(pronounced /ˌproʊpri.ɵˈsɛpʃən/ PRO-pree-o-SEP-shən), from Latin proprius, meaning "one's own" and perception) is the sense of the relative position of neighbouring parts of the body. Unlike the six exteroceptive senses (sight, taste, smell, touch, hearing, and balance) by which we perceive the outside world, and interoceptive senses, by which we perceive the pain and movement of internal organs, proprioception is a third distinct sensory modality that provides feedback solely on the status of the body internally. It is the sense that indicates whether the body is moving with required effort, as well as where the various parts of the body are located in relation to each other.Sir Charles Bell, who wrote the book about the Hand, used the term muscle sense and I suspect you would have to be interested in the human hand and body for any of this to be meaningful to you.
Today in the CSS wood shop, 4th, 5th and 6th grade students worked on their hand-made journals, and began making game boards to use in their travels. The Fox and Geese game boards are based on those featured in A.J. Hamler's new book on Civil War Woodworking projects. Our high school students started work on an Ark of the Covenant as part of their world religions class.

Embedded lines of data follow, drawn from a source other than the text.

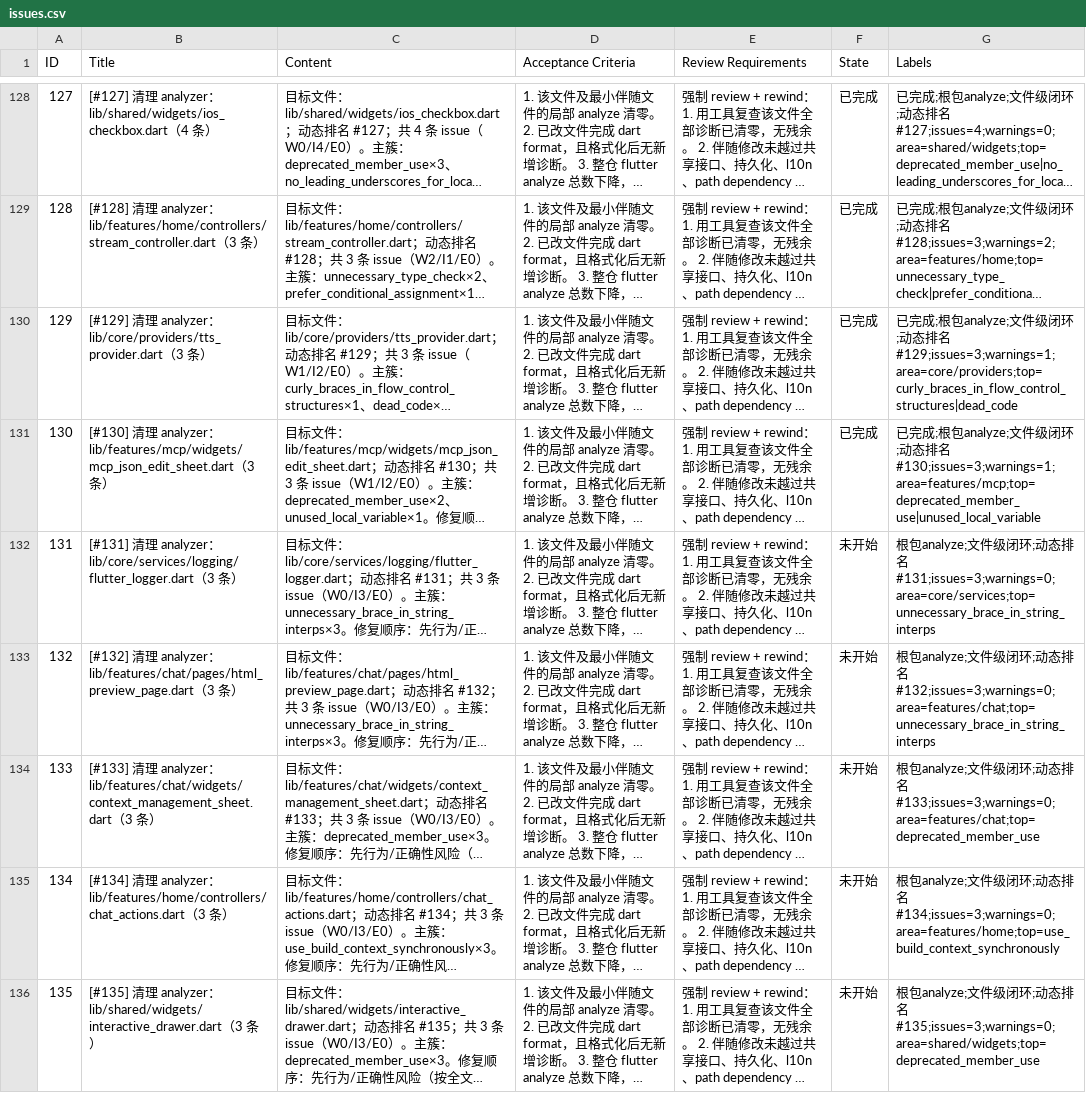
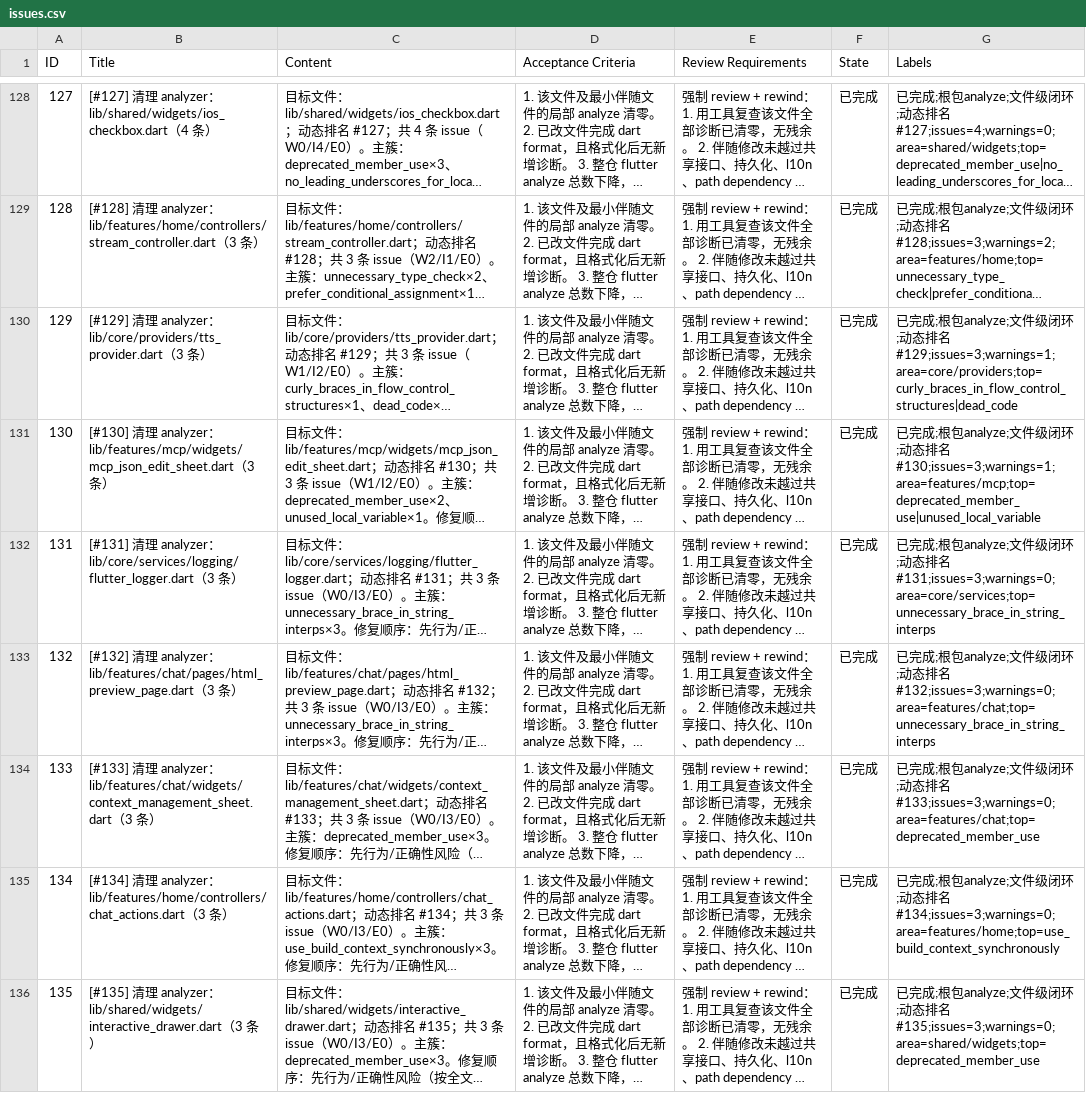
Before and after one commit to Chevey339/kelivo, a CSV file: issues.csv, drawn as a sheet; only a part is shown, gaps mark what is left out; long unchanged cells end in …; the diff covers the shown part only; the diff names each change by its address in the sheet, - before the commit and + after, or states it on an @@ line.

Commit message:
feat(131-140): 完成 analyzer 清理批次 #131-140 - PopScope/withValues 与 async gap 修复

```diff
--- a/issues.csv
+++ b/issues.csv
-F132:F136 (State): 未开始
+F132:F136 (State): 已完成
-G132 (Labels): 根包…
+G132 (Labels): 已完成;根包…
-G133 (Labels): 根包…
+G133 (Labels): 已完成;根包…
-G134 (Labels): 根包…
+G134 (Labels): 已完成;根包…
-G135 (Labels): 根包…
+G135 (Labels): 已完成;根包…
-G136 (Labels): 根包…
+G136 (Labels): 已完成;根包…
```
Also changed, not shown: 10 edited cells elsewhere in this file, 10 other files.
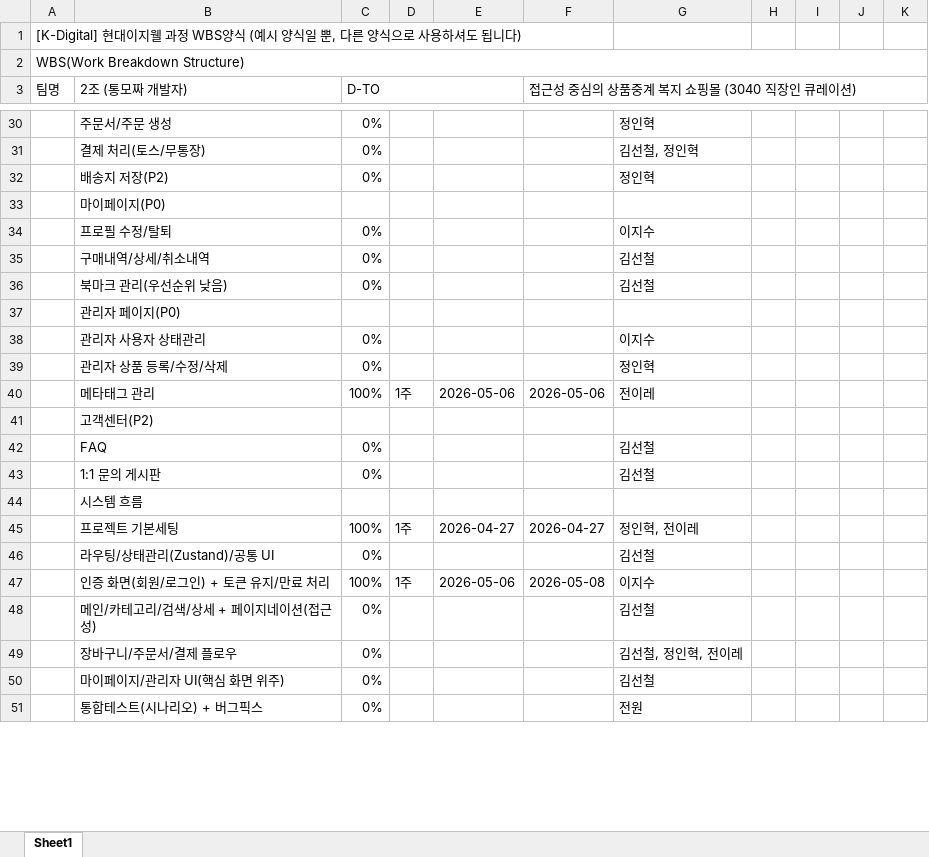
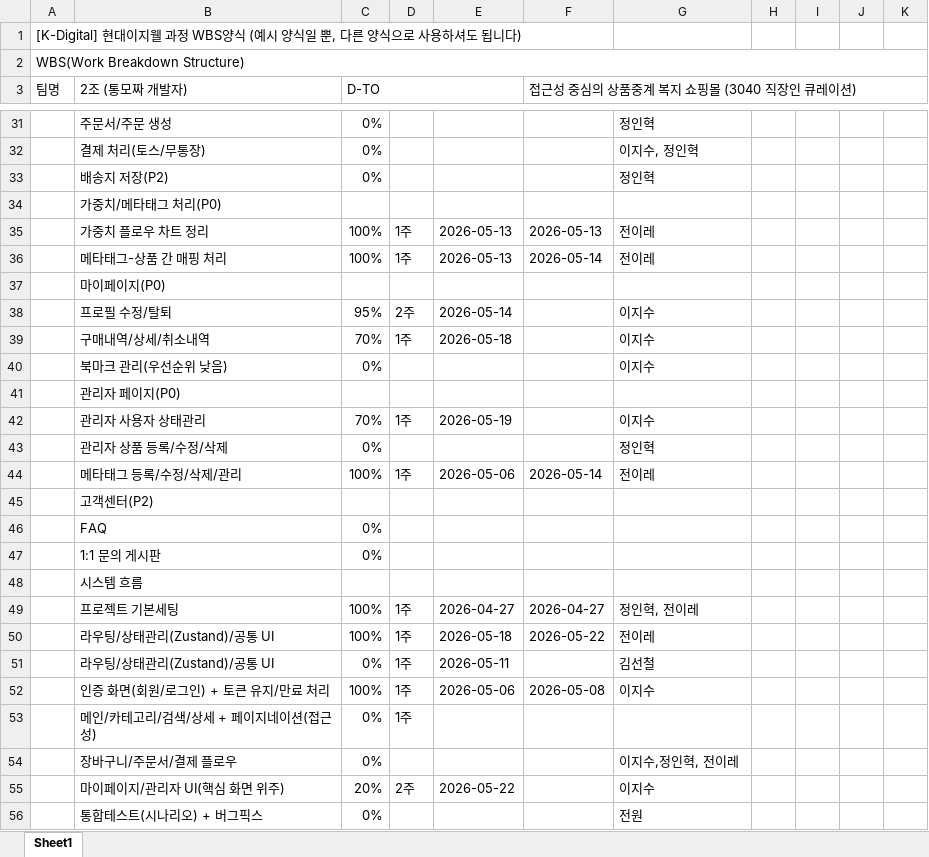
Before and after one commit to kkomakk/hotdogdoc, an Excel workbook: 최종산출물/2. WBS/[2조] WBS(현대이지웰_최종프로젝트).xlsx, sheet Sheet1, drawn as a sheet; only a part is shown, gaps mark what is left out; values as stored, in another font and other column widths than the file's, no cell formats; charts and pictures not drawn; addresses are those after the commit; rows hold the shown columns only; the diff covers the shown part only; the diff names each change by its address in the sheet, - before the commit and + after, or states it on an @@ line.

```diff
--- a/최종산출물/2. WBS/[2조] WBS(현대이지웰_최종프로젝트).xlsx (sheet Sheet1)
+++ b/최종산출물/2. WBS/[2조] WBS(현대이지웰_최종프로젝트).xlsx (sheet Sheet1)
-G32: 김선철, 정인혁
+G32: 이지수, 정인혁
+row 34:  | 가중치/메타태그 처리(P0)
+row 35:  | 가중치 플로우 차트 정리 | 100% | 1주 | 2026-05-13 | 2026-05-13 | 전이레
+row 36:  | 메타태그-상품 간 매핑 처리 | 100% | 1주 | 2026-05-13 | 2026-05-14 | 전이레
-C38 (D-TO): 0%
+C38 (D-TO): 95%
-D38: (empty)
+D38: 2주
-E38: (empty)
+E38: 2026-05-14
-C39 (D-TO): 0%
+C39 (D-TO): 70%
-D39: (empty)
+D39: 1주
-E39: (empty)
+E39: 2026-05-18
-G39:G40: 김선철
+G39:G40: 이지수
-C42 (D-TO): 0%
+C42 (D-TO): 70%
-D42: (empty)
+D42: 1주
-E42: (empty)
+E42: 2026-05-19
-B44 (2조 (통모짜 개발자)): 메타태그 관리
+B44 (2조 (통모짜 개발자)): 메타태그 등록/수정/삭제/관리
-F44: 2026-05-06
+F44: 2026-05-14
-G46:G47: 김선철
+G46:G47: (empty)
+row 50:  | 라우팅/상태관리(Zustand)/공통 UI | 100% | 1주 | 2026-05-18 | 2026-05-22 | 전이레
-D51: (empty)
+D51: 1주
-E51: (empty)
+E51: 2026-05-11
-D53: (empty)
+D53: 1주
-G53: 김선철
+G53: (empty)
-G54: 김선철, 정인혁, 전이레
+G54: 이지수,정인혁, 전이레
-C55 (D-TO): 0%
+C55 (D-TO): 20%
-D55: (empty)
+D55: 2주
-E55: (empty)
+E55: 2026-05-22
-G55: 김선철
+G55: 이지수
```
Also changed, not shown: 1 added row and 34 edited cells elsewhere in this sheet, cell formats.
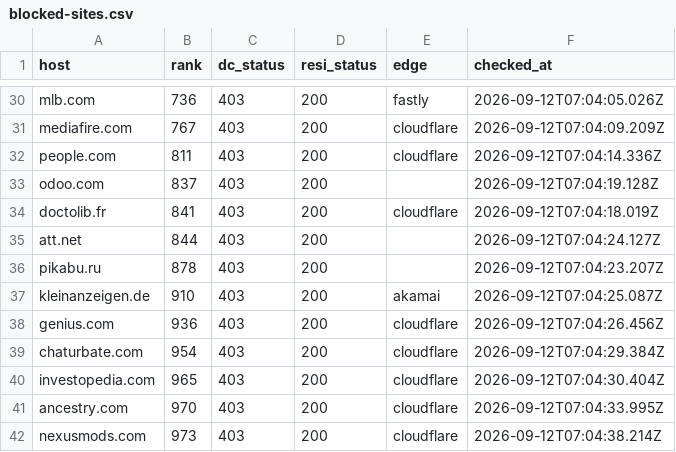
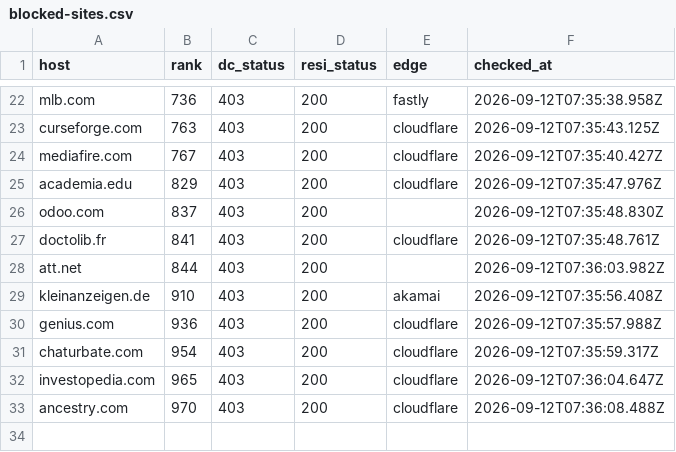
Before and after one commit to proxmint/blocked-sites, a CSV file: data/blocked-sites.csv, drawn as a sheet; only a part is shown, gaps mark what is left out; removed rows and columns are numbered as before the commit, all else as after; the diff covers the shown part only; the diff names each change by its address in the sheet, - before the commit and + after, or states it on an @@ line.

```diff
--- a/data/blocked-sites.csv
+++ b/data/blocked-sites.csv
-F22 (checked_at): 2026-09-12T07:04:05.026Z
+F22 (checked_at): 2026-09-12T07:35:38.958Z
+row 23: curseforge.com | 763 | 403 | 200 | cloudflare | 2026-09-12T07:35:43.125Z
-F24 (checked_at): 2026-09-12T07:04:09.209Z
+F24 (checked_at): 2026-09-12T07:35:40.427Z
-A25 (host): people.com
+A25 (host): academia.edu
-B25 (rank): 811
+B25 (rank): 829
-F25 (checked_at): 2026-09-12T07:04:14.336Z
+F25 (checked_at): 2026-09-12T07:35:47.976Z
-F26 (checked_at): 2026-09-12T07:04:19.128Z
+F26 (checked_at): 2026-09-12T07:35:48.830Z
-F27 (checked_at): 2026-09-12T07:04:18.019Z
+F27 (checked_at): 2026-09-12T07:35:48.761Z
-F28 (checked_at): 2026-09-12T07:04:24.127Z
+F28 (checked_at): 2026-09-12T07:36:03.982Z
-row 36: pikabu.ru | 878 | 403 | 200 |  | 2026-09-12T07:04:23.207Z
-F29 (checked_at): 2026-09-12T07:04:25.087Z
+F29 (checked_at): 2026-09-12T07:35:56.408Z
-F30 (checked_at): 2026-09-12T07:04:26.456Z
+F30 (checked_at): 2026-09-12T07:35:57.988Z
-F31 (checked_at): 2026-09-12T07:04:29.384Z
+F31 (checked_at): 2026-09-12T07:35:59.317Z
-F32 (checked_at): 2026-09-12T07:04:30.404Z
+F32 (checked_at): 2026-09-12T07:36:04.647Z
-F33 (checked_at): 2026-09-12T07:04:33.995Z
+F33 (checked_at): 2026-09-12T07:36:08.488Z
-row 42: nexusmods.com | 973 | 403 | 200 | cloudflare | 2026-09-12T07:04:38.214Z
```
Also changed, not shown: 2 added rows, 10 removed rows and 18 edited cells elsewhere in this file, 2 other files.
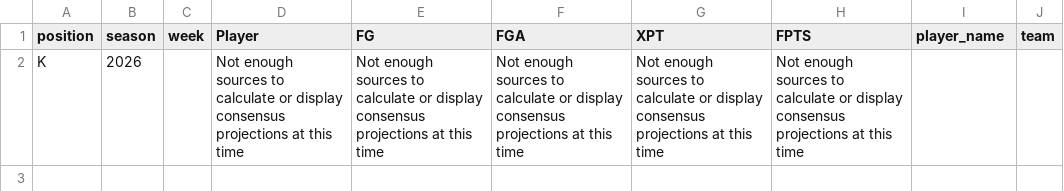
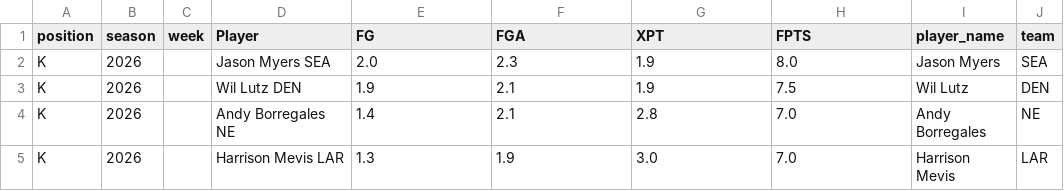
Before and after one commit to KoBeWa/fantasypros-projections, a CSV file: data/2026/week_current/k.csv, drawn as a sheet.

```diff
--- a/data/2026/week_current/k.csv
+++ b/data/2026/week_current/k.csv
@@ -1,2 +1,5 @@
 position,season,week,Player,FG,FGA,XPT,FPTS,player_name,team
-K,2026,,Not enough sources to calculate or display consensus projections at this time,Not enough sources to calculate or display consensus projections at this time,Not enough sources to calculate or display consensus projections at this time,Not enough sources to calculate or display consensus projections at this time,Not enough sources to calculate or display consensus projections at this time,,
+K,2026,,Jason Myers SEA,2.0,2.3,1.9,8.0,Jason Myers,SEA
+K,2026,,Wil Lutz DEN,1.9,2.1,1.9,7.5,Wil Lutz,DEN
+K,2026,,Andy Borregales NE,1.4,2.1,2.8,7.0,Andy Borregales,NE
+K,2026,,Harrison Mevis LAR,1.3,1.9,3.0,7.0,Harrison Mevis,LAR
```
Also changed, not shown: data/2026/week_current/dst.csv, data/2026/week_current/qb.csv, 3 other files.
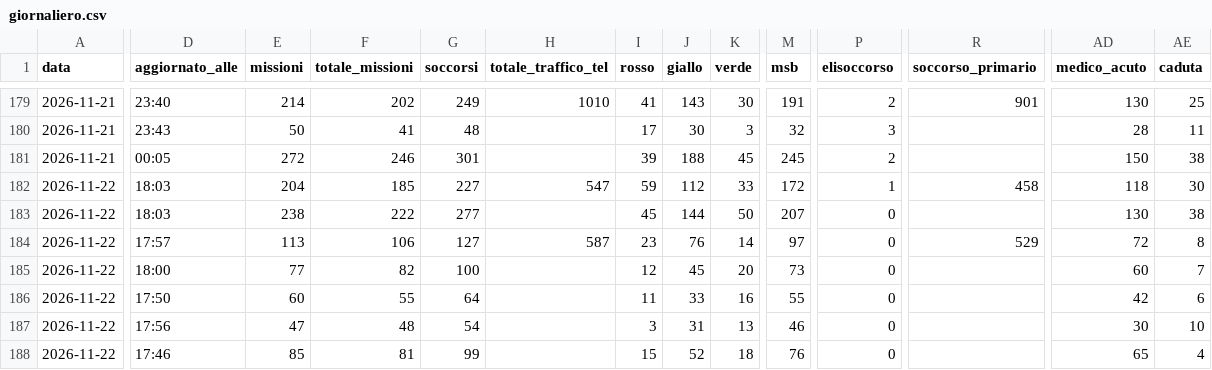
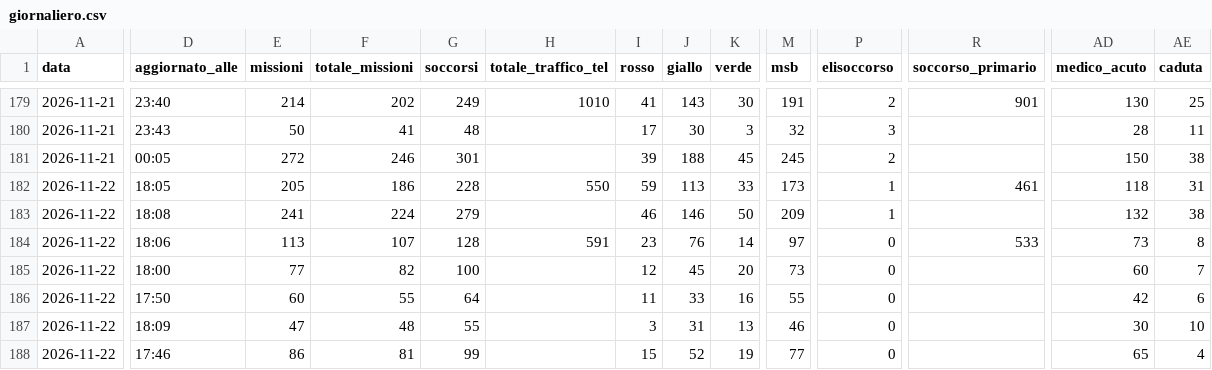
Before and after one commit to Alvarez2009-svg/4r3u1, a CSV file: data/giornaliero.csv, drawn as a sheet; only a part is shown, gaps mark what is left out; the diff covers the shown part only; the diff names each change by its address in the sheet, - before the commit and + after, or states it on an @@ line.

```diff
--- a/data/giornaliero.csv
+++ b/data/giornaliero.csv
-D182 (aggiornato_alle): 18:03
+D182 (aggiornato_alle): 18:05
-E182 (missioni): 204
+E182 (missioni): 205
-F182 (totale_missioni): 185
+F182 (totale_missioni): 186
-G182 (soccorsi): 227
+G182 (soccorsi): 228
-H182 (totale_traffico_tel): 547
+H182 (totale_traffico_tel): 550
-J182 (giallo): 112
+J182 (giallo): 113
-M182 (msb): 172
+M182 (msb): 173
-R182 (soccorso_primario): 458
+R182 (soccorso_primario): 461
-AE182 (caduta): 30
+AE182 (caduta): 31
-D183 (aggiornato_alle): 18:03
+D183 (aggiornato_alle): 18:08
-E183 (missioni): 238
+E183 (missioni): 241
-F183 (totale_missioni): 222
+F183 (totale_missioni): 224
-G183 (soccorsi): 277
+G183 (soccorsi): 279
-I183 (rosso): 45
+I183 (rosso): 46
-J183 (giallo): 144
+J183 (giallo): 146
-M183 (msb): 207
+M183 (msb): 209
-P183 (elisoccorso): 0
+P183 (elisoccorso): 1
-AD183 (medico_acuto): 130
+AD183 (medico_acuto): 132
-D184 (aggiornato_alle): 17:57
+D184 (aggiornato_alle): 18:06
-F184 (totale_missioni): 106
+F184 (totale_missioni): 107
-G184 (soccorsi): 127
+G184 (soccorsi): 128
-H184 (totale_traffico_tel): 587
+H184 (totale_traffico_tel): 591
-R184 (soccorso_primario): 529
+R184 (soccorso_primario): 533
-AD184 (medico_acuto): 72
+AD184 (medico_acuto): 73
-D187 (aggiornato_alle): 17:56
+D187 (aggiornato_alle): 18:09
-G187 (soccorsi): 54
+G187 (soccorsi): 55
-E188 (missioni): 85
+E188 (missioni): 86
-K188 (verde): 18
+K188 (verde): 19
-M188 (msb): 76
+M188 (msb): 77
```
Also changed, not shown: 33 edited cells elsewhere in this file, 2 other files.
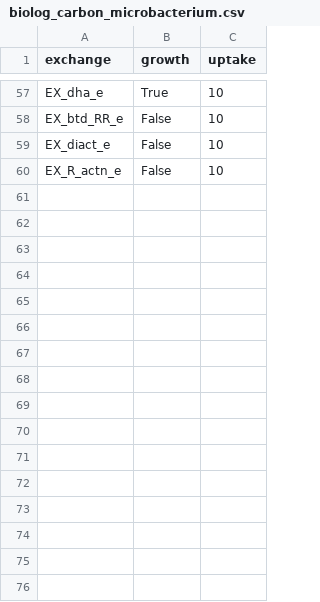
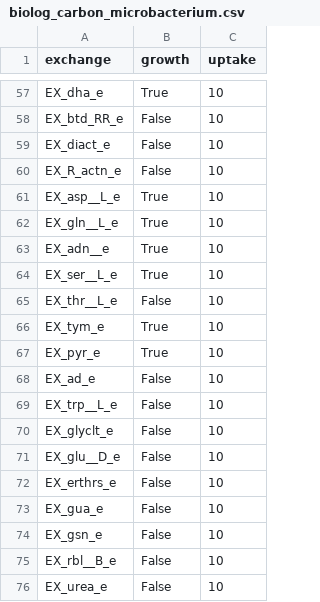
Before and after one commit to pnnl-predictive-phenomics/csc031-gem, a CSV file: csc031/data/growth/biolog_carbon_microbacterium.csv, drawn as a sheet; only a part is shown, gaps mark what is left out; the diff names each change by its address in the sheet, - before the commit and + after, or states it on an @@ line.

Commit message:
Update biolog_carbon_microbacterium.csv

```diff
--- a/csc031/data/growth/biolog_carbon_microbacterium.csv
+++ b/csc031/data/growth/biolog_carbon_microbacterium.csv
+row 61: EX_asp__L_e | True | 10
+row 62: EX_gln__L_e | True | 10
+row 63: EX_adn__e | True | 10
+row 64: EX_ser__L_e | True | 10
+row 65: EX_thr__L_e | False | 10
+row 66: EX_tym_e | True | 10
+row 67: EX_pyr_e | True | 10
+row 68: EX_ad_e | False | 10
+row 69: EX_trp__L_e | False | 10
+row 70: EX_glyclt_e | False | 10
+row 71: EX_glu__D_e | False | 10
+row 72: EX_erthrs_e | False | 10
+row 73: EX_gua_e | False | 10
+row 74: EX_gsn_e | False | 10
+row 75: EX_rbl__B_e | False | 10
+row 76: EX_urea_e | False | 10
```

Scrapwood Bob sent this link to a yurt building/spoon and bowl carving class with Bill Coperthwaite, so while I neglected to get any photos taken today while in the CSS woodshop, I'll share these above and below from Bill Coperthwaite's yurt building workshop with CSS students in 2002.